The occasion may arise where the user has exhausted all possible selections from the “Features available” quadrant of the key window yet multiple entities remain in the “Entities Remaining” quadrant. The most likely explanation is that the specimen in question is not an entity included in the key. There may also be occasions where multiple entities remain in the “Entities Remaining” quadrant of the key window and multiple characters remain in the “Characters Remaining” quadrant but none of the remaining features are pertinent to the specimen in question. In such a case it is possible that the specimen in question could be a juvenile and lack the characters required for identification or may be an entity not included in the key.

All Remaning Entities Disappear

There may be occasions when the selection of a particular suite of character states result in all entities disappearing from the “Entities Remaining” quadrant of the key window. In such a case no entity in the key has been scored for the combination of character states selected. This could be attributed to a number of reasons including; user-error in selecting appropriate character states or the specimen in question may not be included in the key. The user may attempt to discover a potential error by sequentially de-selecting all dubious character states. The “Entities Remaining” quadrant may re-populate as character states are removed from the “Features Chosen” list. Carefully re-examine the specimen in question and only choose features and character states that can be selected with confidence.
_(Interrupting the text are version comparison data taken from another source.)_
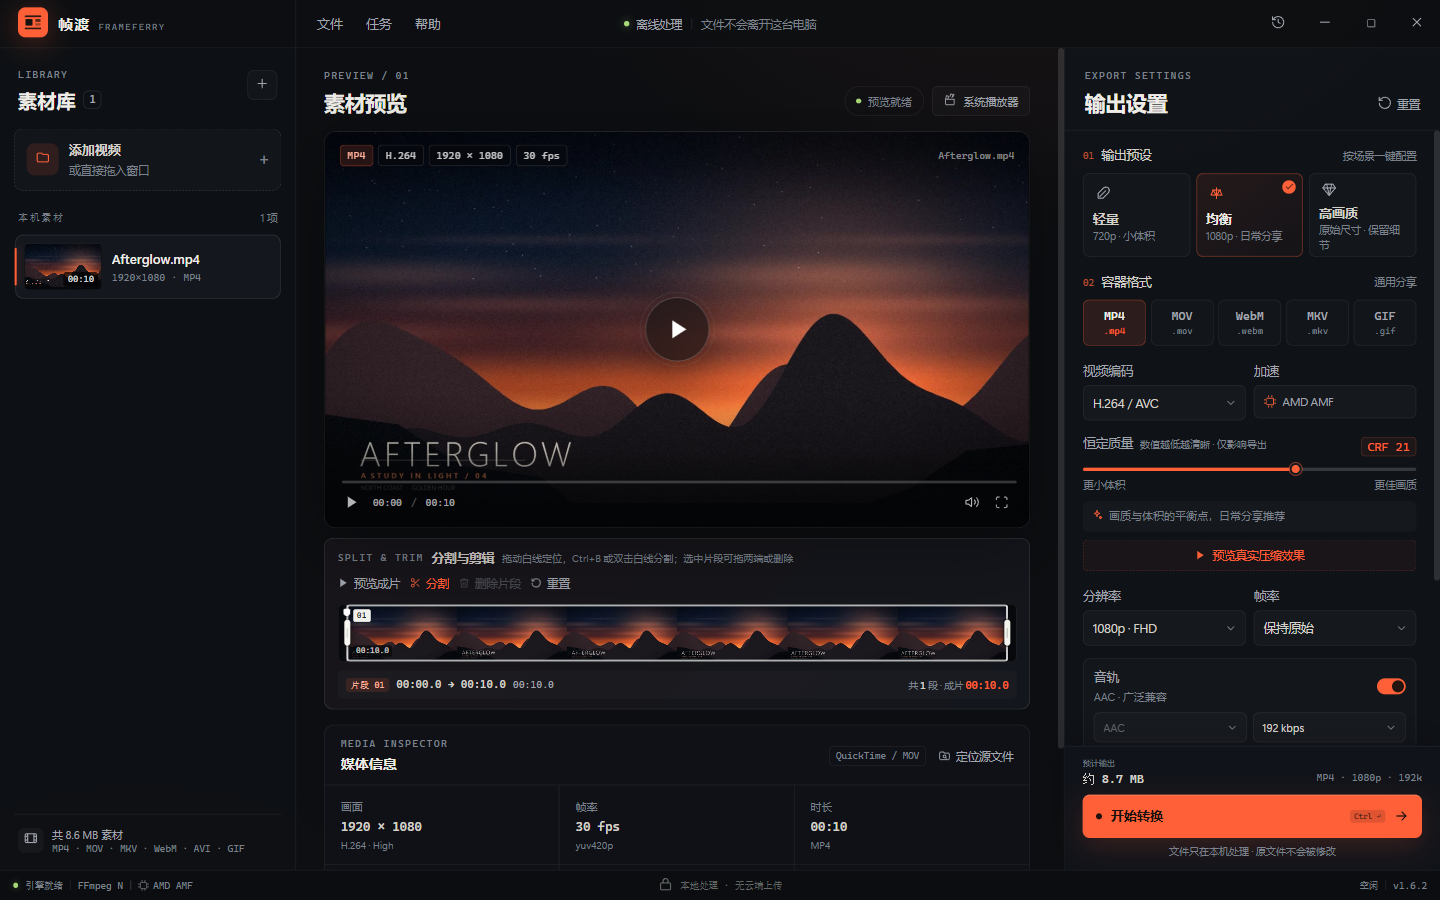
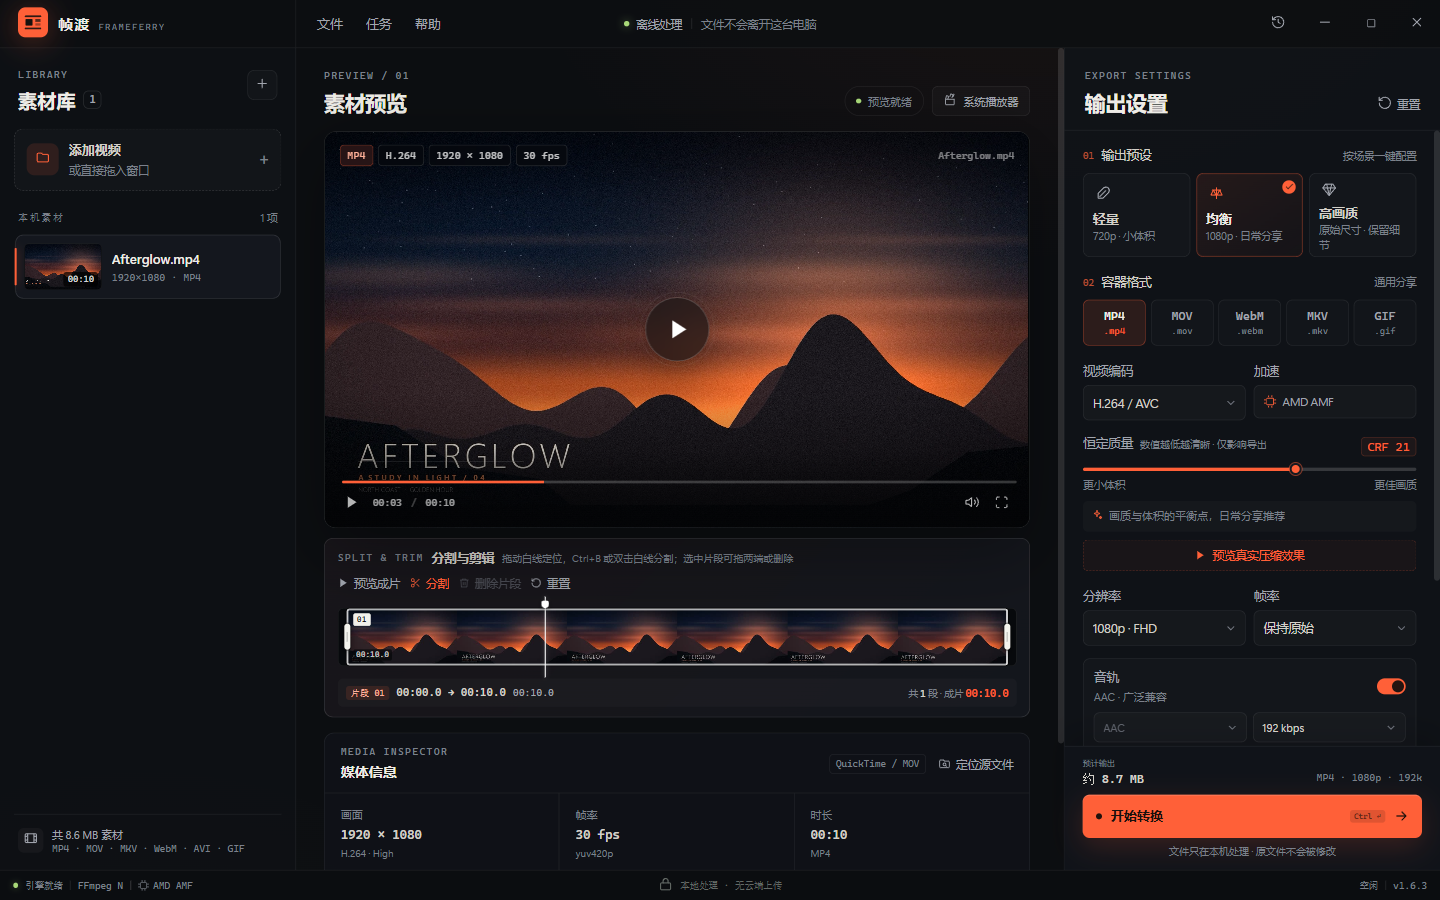
fix: 分割线高于缩略图条
白色分割线上下各延伸 12px，总高 80.67px，缩略图条保持 58px；拖动定位正常。版本提升到 v1.6.3。

diff --git a/renderer/styles.css b/renderer/styles.css
@@ -4576,3 +4576,15 @@ input:focus-visible {
   right: auto;
   transform: translate(-50%, -50%);
 }
+
+/* Taller split line: it extends above and below the thumbnail strip. */
+
+.clip-timeline {
+  overflow: visible;
+  margin: 14px 0 13px;
+}
+
+.clip-timeline .trim-playhead {
+  top: -12px;
+  bottom: -12px;
+}

diff --git a/docs/TEST_REPORT.md b/docs/TEST_REPORT.md
@@ -133,6 +133,7 @@
 | 时间轴播放头 | 播放时白线随进度移动；点击轨道暂停并跳转，主预览时间同步 |
 | 手柄跨边缘 | 片段左边界 x=346.33，手柄区 339–355，中心对准边界；时间轴两侧留 8px，首尾不被裁切 |
 | 跨边手柄拖动 | 右手柄从 10s 拖到 8s，片段变为 0–8s，时长气泡 00:08.0，播放头保持 0% |
+| 分割线加高 | 缩略图条高 58px，分割线高 80.67px；上下各超出 12px；拖动后定位到 30% |
 | 分割与删除 MP4 | 在 3s、7s 分割后删除中间段，输出 6.000s，音画均保留 |
 | 分割片段再裁剪 | 把首段出点从 3.0s 拖到 2.5s，输出 5.500s |
 | 分割后 GIF | 保留 0–3s / 7–10s，输出 75 帧 / 6s / 全部 80ms |
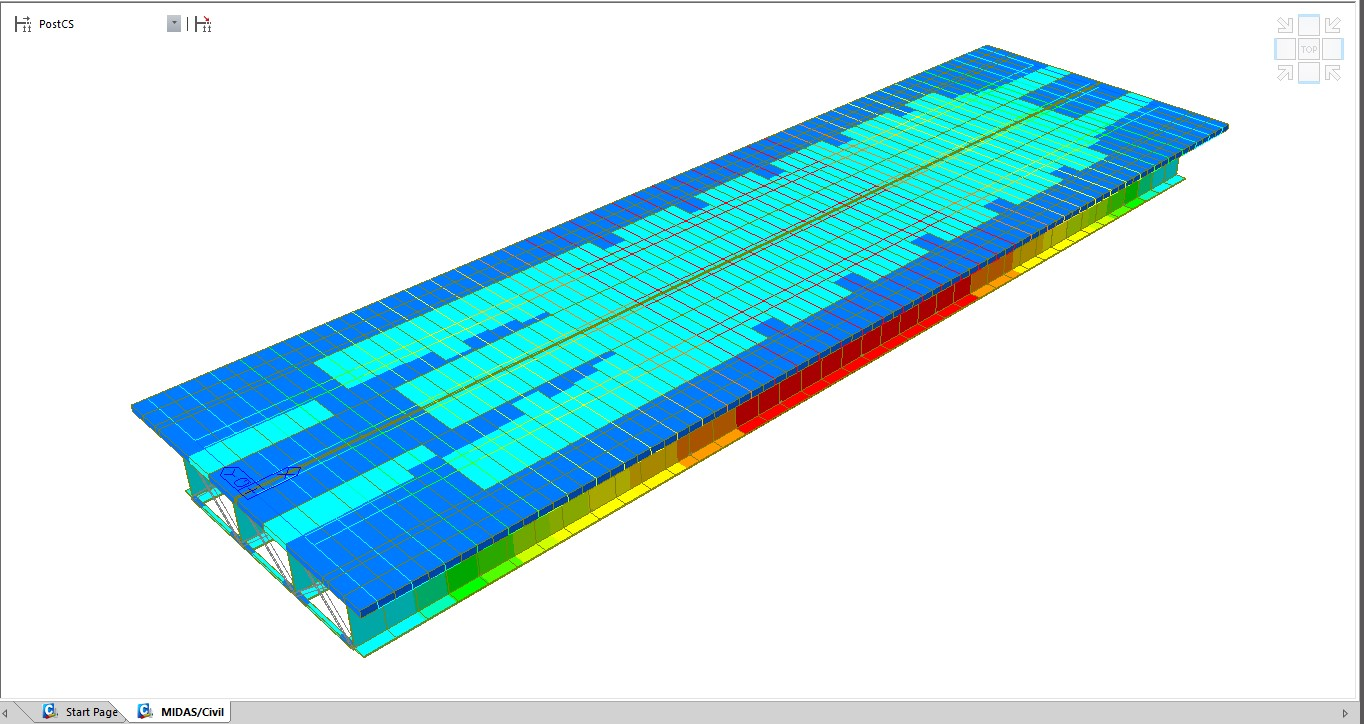
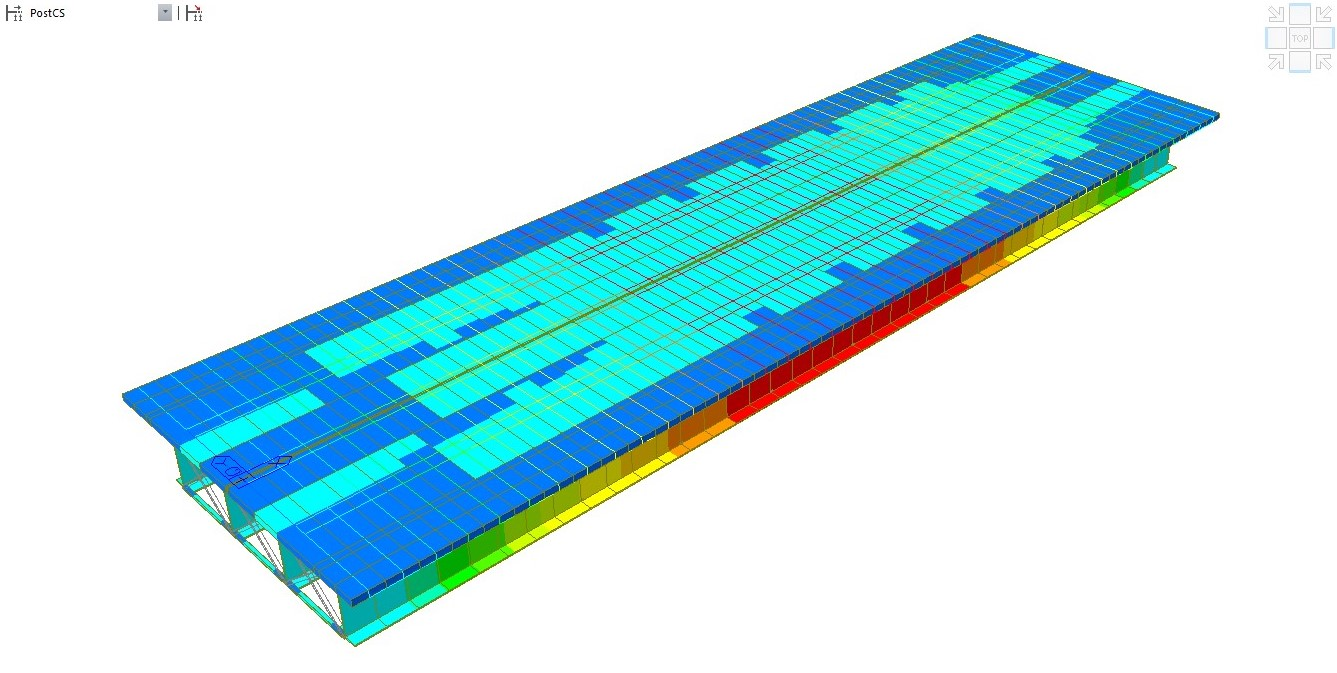
...

Changed region(s): [[0.0, 0.0, 1.0, 1.0], [0.0, 0.0, 0.0613, 0.0624], [0.092, 0.0, 0.1533, 0.0624]]

diff --git a/_engineeringworks/2025-steel-bridge.md b/_engineeringworks/2025-steel-bridge.md
@@ -5,8 +5,8 @@ type: "Bridge Design"
 permalink: /engineeringworks/2024-steel-bridge
 excerpt: "<br/><img src='/images/steel-design-midas-model.jpeg'>" 
 venue: "Isaac's Engineering Works"
-date: 2024-09-04
-location: "Kasoa, Ghana"
+date: 2025-01-10
+location: "Kumasi, Ghana"
 ---
 Under supervision, I performed analysis and design of 40M simply supported composite steel bridge.
 
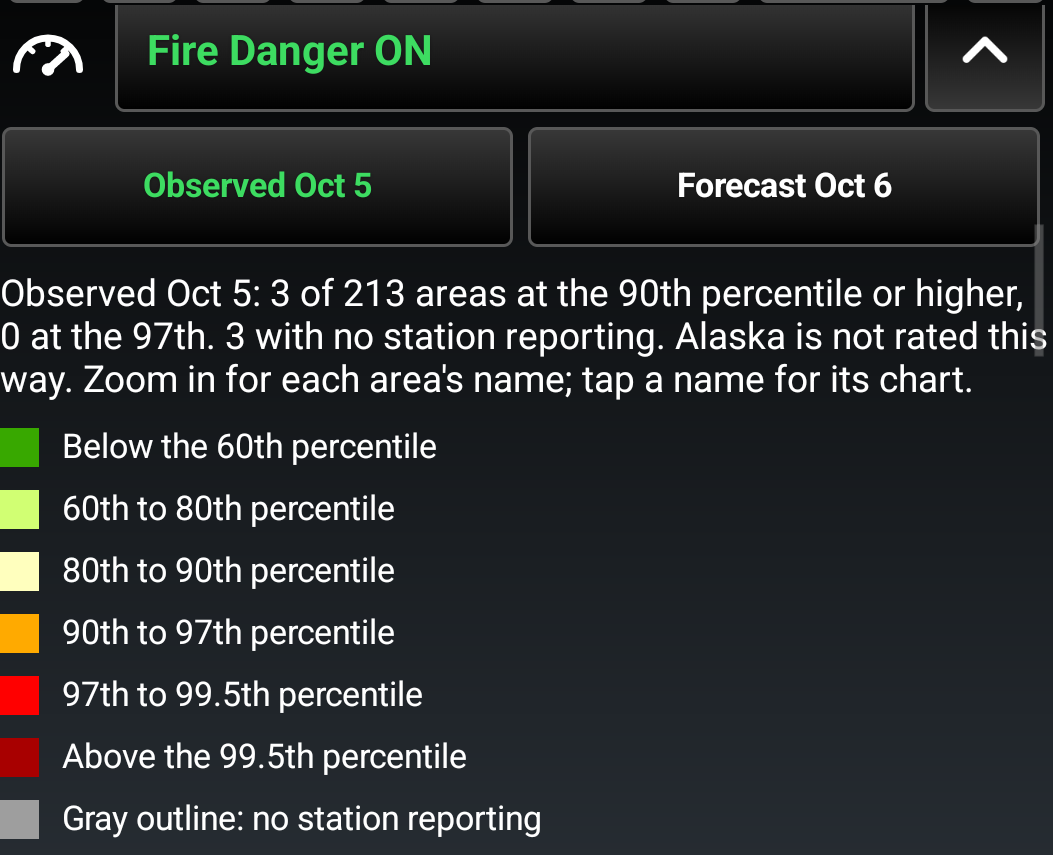
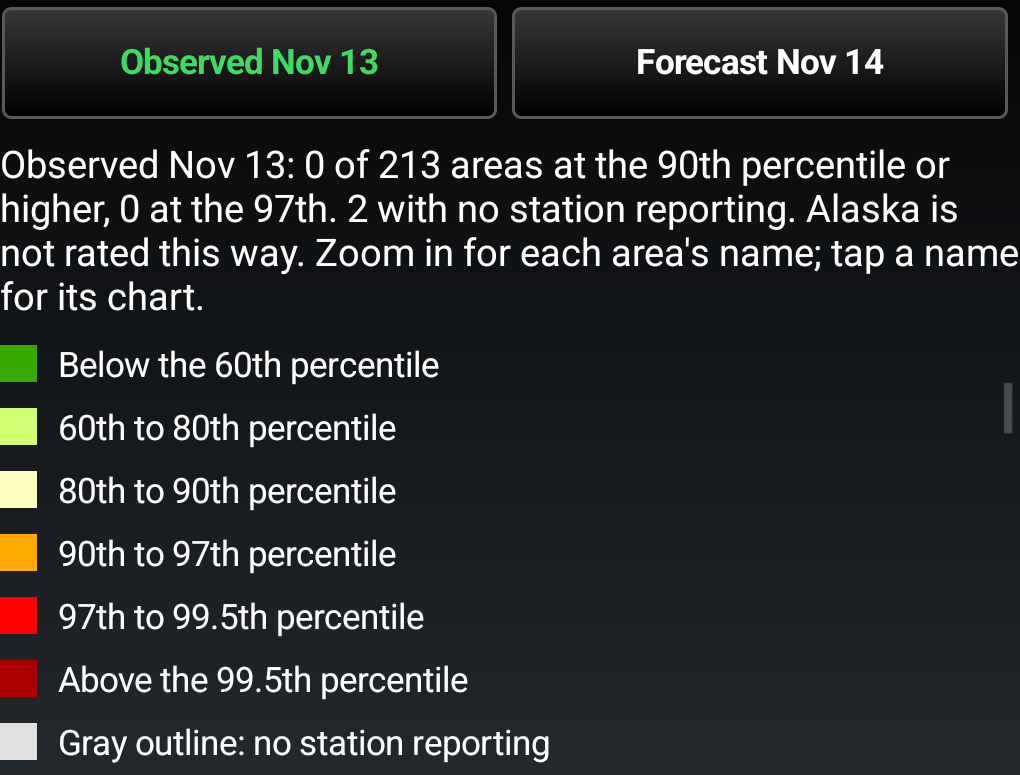
Atmosphere: Fire Danger edges in the area's own color
Every Predictive Service Area had a dark grey (#5A5A5A) edge, which sank
into the satellite map. An area with a reading now has its edge in its
own class color at full strength; one with no station reporting has a
light grey edge (#E0E0E0) instead of mid grey. Key picture 92 retaken on
the dev build for the new grey swatch.

Changed region(s): [[0.0, 0.0, 1.0, 0.8981], [0.0, 0.8981, 0.5471, 0.991], [0.9725, 0.4955, 1.0, 0.5574]]

diff --git a/plugins/Atmosphere/app/src/main/java/com/atakmap/android/atmosphere/overlay/ErcOverlay.java b/plugins/Atmosphere/app/src/main/java/com/atakmap/android/atmosphere/overlay/ErcOverlay.java
@@ -29,7 +29,7 @@ public final class ErcOverlay extends OutlookOverlay {
     private static final String TAG = "AtmosphereErc";
     private static final long POLL_MS = 3L * 60 * 60 * 1000;
     /** A PSA with no station reporting: an outline, and a fill too faint to see so it still answers a tap. */
-    private static final int NO_READING_EDGE = 0xFF9E9E9E;
+    private static final int NO_READING_EDGE = 0xFFE0E0E0;
 
     /** The key: the agency's classes, then what an empty outline means. */
     public static final String[][] LEGEND;
@@ -111,9 +111,14 @@ public final class ErcOverlay extends OutlookOverlay {
         return a.label.isEmpty() ? 0x01 : 0x40;
     }
 
+    /**
+     * The edge in the area's own class color, at full strength; light grey for an area
+     * with no reading. It was a dark grey (#5A5A5A) on every area, which sank into the
+     * satellite map (operator, 2026-11-14: "the grey border is hard to see").
+     */
     @Override
     protected int strokeColor(Area a) {
-        return a.label.isEmpty() ? NO_READING_EDGE : 0xFF5A5A5A;
+        return a.label.isEmpty() ? NO_READING_EDGE : 0xFF000000 | a.color;
     }
 
     /** Each area's label is a tile in its class color, dark text on the light classes. */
If all entities continue to disappear from the “Entities Remaining” quadrant after several attempts using different combinations of features and states then it is most likely that the specimen in question is not included in the key. Please remember that this key is limited to identifying only the species included.

If the identification of your specimen is critical, it may be sent to the USDA-APHIS-PPQ-National Identification Services representative:

Packaging and Handling Information
David Robinson
USDA-APHIS National Malacologist
Department of Malacology
Academy of Natural Sciences
1900 Benjamin Franklin Parkway
Philadelphia, PA 19103
Tel. 215-299-1175
Fax: 215-567-7229
Email: Robinson@ansp.org or David.G.Robinson@usda.gov